Baker’s production of As I Lay Dying, Robert Flynn’s adaptation of William Faulkner’s novel, brought an invitation to present the play at the Theater of Nations in Paris, the first non-Broadway production to compete there, where it won a Special Jury Award.

That was Paul Baker the theater director. Equally important was Baker’s role as teacher and mentor in the arts. Architect Arthur Rogers stated, “No single person has contributed more to (theater architecture) development than Paul Baker.” Baker’s architectural visions at Baylor Theater, the Dallas Theater Center, and Trinity University’s Ruth Taylor Theater have inspired similar constructions not only in the United States but in places such as Manila and Seoul.

Baker’s teaching philosophy, based on his famous class “The Integration of Abilities,” has been inspirational. In education Baker has been founder, mentor, or director of children’s theaters where children are the creators of the drama; of the Booker T. Washington School of the Arts; of the Learning About Learning Foundation, a retail line of interactive kits that included books and toys; and dozens of creative programs for children, parents, and educators.

In Paul Baker and the Integration of Abilities, Baker tells how a summer in Paris gave him a new way of looking at theater. Eugene McKinney describes Baker’s development of writers, and Glenn Allen Smith demonstrates the use of the elements in creating a play.

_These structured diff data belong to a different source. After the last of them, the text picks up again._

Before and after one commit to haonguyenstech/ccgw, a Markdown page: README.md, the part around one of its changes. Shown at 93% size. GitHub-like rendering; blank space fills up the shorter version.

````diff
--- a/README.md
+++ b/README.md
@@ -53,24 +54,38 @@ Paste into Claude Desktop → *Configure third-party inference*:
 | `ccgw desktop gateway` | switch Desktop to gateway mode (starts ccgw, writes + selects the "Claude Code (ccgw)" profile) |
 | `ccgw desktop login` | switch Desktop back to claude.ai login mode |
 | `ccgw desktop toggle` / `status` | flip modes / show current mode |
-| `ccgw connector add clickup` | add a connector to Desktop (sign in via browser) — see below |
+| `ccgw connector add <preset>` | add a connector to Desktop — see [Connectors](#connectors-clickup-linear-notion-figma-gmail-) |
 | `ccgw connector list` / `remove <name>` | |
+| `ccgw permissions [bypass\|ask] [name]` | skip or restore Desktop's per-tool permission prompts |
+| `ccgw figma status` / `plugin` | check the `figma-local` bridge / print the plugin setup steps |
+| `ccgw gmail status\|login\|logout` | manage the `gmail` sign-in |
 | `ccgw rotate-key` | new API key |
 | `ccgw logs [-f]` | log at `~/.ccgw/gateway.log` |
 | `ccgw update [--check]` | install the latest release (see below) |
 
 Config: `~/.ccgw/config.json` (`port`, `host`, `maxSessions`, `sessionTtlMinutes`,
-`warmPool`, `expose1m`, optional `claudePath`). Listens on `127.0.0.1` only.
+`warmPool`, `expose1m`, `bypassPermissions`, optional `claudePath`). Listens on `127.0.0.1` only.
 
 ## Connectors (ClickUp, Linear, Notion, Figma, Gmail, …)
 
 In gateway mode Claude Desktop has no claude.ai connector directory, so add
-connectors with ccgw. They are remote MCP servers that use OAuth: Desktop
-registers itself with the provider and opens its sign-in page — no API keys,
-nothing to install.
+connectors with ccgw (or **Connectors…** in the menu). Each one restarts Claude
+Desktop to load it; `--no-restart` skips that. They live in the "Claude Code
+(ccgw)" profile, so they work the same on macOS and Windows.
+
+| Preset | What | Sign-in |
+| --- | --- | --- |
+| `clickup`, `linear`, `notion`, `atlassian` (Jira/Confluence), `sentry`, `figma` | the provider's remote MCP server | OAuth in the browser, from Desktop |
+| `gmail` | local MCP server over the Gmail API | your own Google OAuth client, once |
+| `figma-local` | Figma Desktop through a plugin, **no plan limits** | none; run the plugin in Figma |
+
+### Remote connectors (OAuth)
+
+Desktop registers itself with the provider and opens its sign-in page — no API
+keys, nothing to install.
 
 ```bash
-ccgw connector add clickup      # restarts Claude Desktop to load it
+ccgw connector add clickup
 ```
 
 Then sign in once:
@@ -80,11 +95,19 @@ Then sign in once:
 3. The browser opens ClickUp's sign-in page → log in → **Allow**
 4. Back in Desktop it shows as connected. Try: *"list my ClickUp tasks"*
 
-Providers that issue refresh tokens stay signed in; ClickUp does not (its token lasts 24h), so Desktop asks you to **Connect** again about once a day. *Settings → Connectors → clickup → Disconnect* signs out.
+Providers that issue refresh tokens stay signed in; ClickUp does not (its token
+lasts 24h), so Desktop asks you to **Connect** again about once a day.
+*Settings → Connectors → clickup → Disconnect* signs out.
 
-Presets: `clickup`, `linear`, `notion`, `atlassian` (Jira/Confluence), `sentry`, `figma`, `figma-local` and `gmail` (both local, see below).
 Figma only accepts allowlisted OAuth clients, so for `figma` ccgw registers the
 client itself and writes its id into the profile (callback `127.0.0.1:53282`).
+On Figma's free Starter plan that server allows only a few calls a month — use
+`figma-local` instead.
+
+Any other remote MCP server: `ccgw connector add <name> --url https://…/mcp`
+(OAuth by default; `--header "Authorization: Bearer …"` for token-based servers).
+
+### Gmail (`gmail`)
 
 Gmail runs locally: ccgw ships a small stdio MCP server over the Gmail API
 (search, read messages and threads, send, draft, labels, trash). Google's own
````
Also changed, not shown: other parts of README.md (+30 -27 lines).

In other chapters on acting, directing, speech, and design, Baker’s ideas gave roots and wings to his students and colleagues.

Despite invitations from theaters in other places, including Austria, Germany, Yugoslavia, and New Zealand, and offers of positions at other universities, Baker chose to remain in Texas where he was born and where he lives today.

Published by Texas Christian University Press